BRIEF> Could you retype all of the records exactly, leaving out every picture?

══════

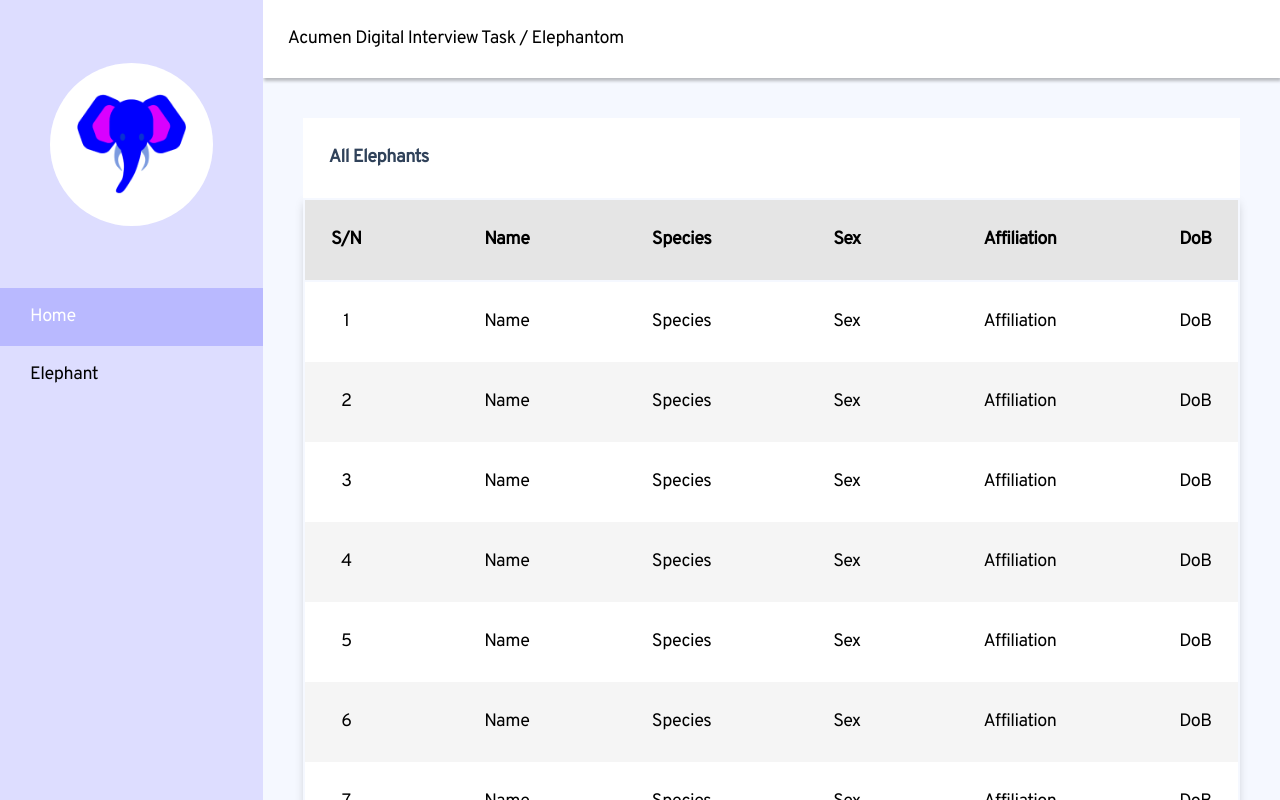
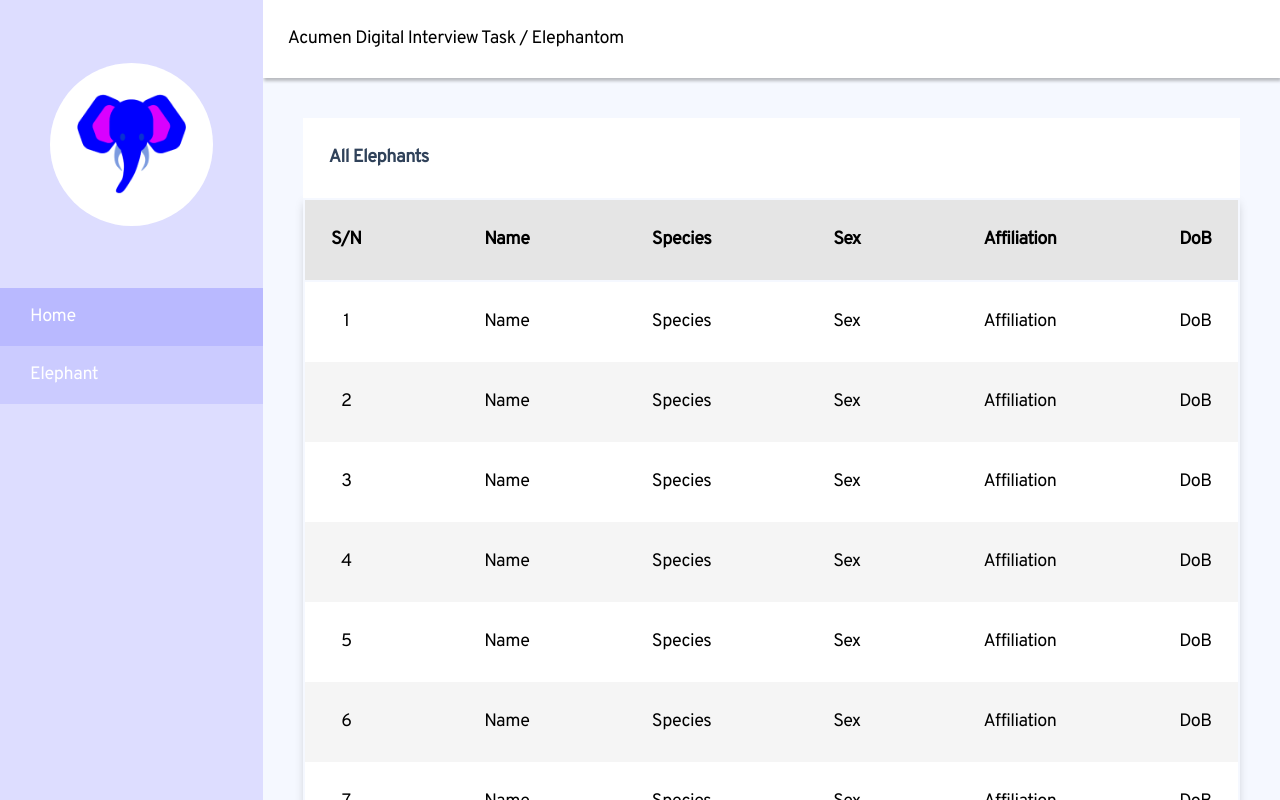
Before and after one commit to idorenyinudoh/elephantom, a Nuxt app: page / in a window 1280 px wide. In both pictures the pointer is over the link "Elephant". Shown: the top 800 px of the page. Built offline with nearby package versions, Linux system fonts and the light colour scheme.

Commit message:
fix: add hover state for link in nav

```diff
--- a/components/TheNav.vue
+++ b/components/TheNav.vue
@@ -61,6 +61,10 @@ a {
   text-decoration: none;
   color: #000;
 }
+a:hover:not(.nuxt-link-exact-active) {
+  background-color: #B9B9FF80;
+  color: #FFF;
+}
 .nuxt-link-exact-active {
   background-color: #B9B9FF;
   color: #FFF;
```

══════

REPLY TO THE TASK>
Before and after one commit to idorenyinudoh/elephantom, a Nuxt app: page / in a window 1280 px wide. In both pictures the pointer is over the link "Elephant". Shown: the top 800 px of the page. Built offline with nearby package versions, Linux system fonts and the light colour scheme.

Commit message:
fix: add hover state for link in nav

```diff
--- a/components/TheNav.vue
+++ b/components/TheNav.vue
@@ -61,6 +61,10 @@ a {
   text-decoration: none;
   color: #000;
 }
+a:hover:not(.nuxt-link-exact-active) {
+  background-color: #B9B9FF80;
+  color: #FFF;
+}
 .nuxt-link-exact-active {
   background-color: #B9B9FF;
   color: #FFF;
```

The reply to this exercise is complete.